[Assignment] The answer should be one number only, namely how many lines of the records hold the word "flex".

== Data provided

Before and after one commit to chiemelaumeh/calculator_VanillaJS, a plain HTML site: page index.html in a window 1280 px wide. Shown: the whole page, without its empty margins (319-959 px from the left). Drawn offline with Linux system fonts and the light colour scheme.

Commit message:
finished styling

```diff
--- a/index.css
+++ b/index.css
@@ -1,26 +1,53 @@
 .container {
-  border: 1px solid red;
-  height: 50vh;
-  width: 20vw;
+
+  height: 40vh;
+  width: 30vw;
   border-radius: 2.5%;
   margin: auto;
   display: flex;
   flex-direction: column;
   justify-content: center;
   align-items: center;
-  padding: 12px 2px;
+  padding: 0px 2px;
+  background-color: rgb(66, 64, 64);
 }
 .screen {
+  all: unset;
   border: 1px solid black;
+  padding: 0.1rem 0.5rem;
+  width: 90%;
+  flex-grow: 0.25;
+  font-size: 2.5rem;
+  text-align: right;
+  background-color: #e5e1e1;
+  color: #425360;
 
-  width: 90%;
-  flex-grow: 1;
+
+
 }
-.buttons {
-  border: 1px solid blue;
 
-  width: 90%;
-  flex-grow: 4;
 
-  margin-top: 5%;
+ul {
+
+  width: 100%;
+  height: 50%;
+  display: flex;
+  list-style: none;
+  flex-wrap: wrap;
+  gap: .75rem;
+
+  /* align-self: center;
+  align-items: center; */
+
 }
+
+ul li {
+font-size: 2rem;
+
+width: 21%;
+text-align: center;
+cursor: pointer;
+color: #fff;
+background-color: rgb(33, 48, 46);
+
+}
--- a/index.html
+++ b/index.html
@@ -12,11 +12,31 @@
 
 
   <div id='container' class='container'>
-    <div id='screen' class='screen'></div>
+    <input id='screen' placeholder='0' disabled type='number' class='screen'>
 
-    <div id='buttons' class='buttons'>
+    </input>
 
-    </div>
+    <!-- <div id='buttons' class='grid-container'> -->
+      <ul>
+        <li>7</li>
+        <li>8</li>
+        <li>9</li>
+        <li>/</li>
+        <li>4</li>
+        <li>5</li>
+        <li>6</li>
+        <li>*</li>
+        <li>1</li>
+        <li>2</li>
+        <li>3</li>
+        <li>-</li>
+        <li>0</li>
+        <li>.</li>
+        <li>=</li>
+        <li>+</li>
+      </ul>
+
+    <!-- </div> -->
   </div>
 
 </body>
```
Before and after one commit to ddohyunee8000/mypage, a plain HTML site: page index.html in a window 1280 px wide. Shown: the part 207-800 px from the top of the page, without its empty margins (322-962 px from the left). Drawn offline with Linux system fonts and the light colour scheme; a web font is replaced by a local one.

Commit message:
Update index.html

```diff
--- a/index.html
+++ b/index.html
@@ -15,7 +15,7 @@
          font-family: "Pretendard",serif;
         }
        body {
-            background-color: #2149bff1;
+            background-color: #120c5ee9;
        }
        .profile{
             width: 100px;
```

====

[Task response] 7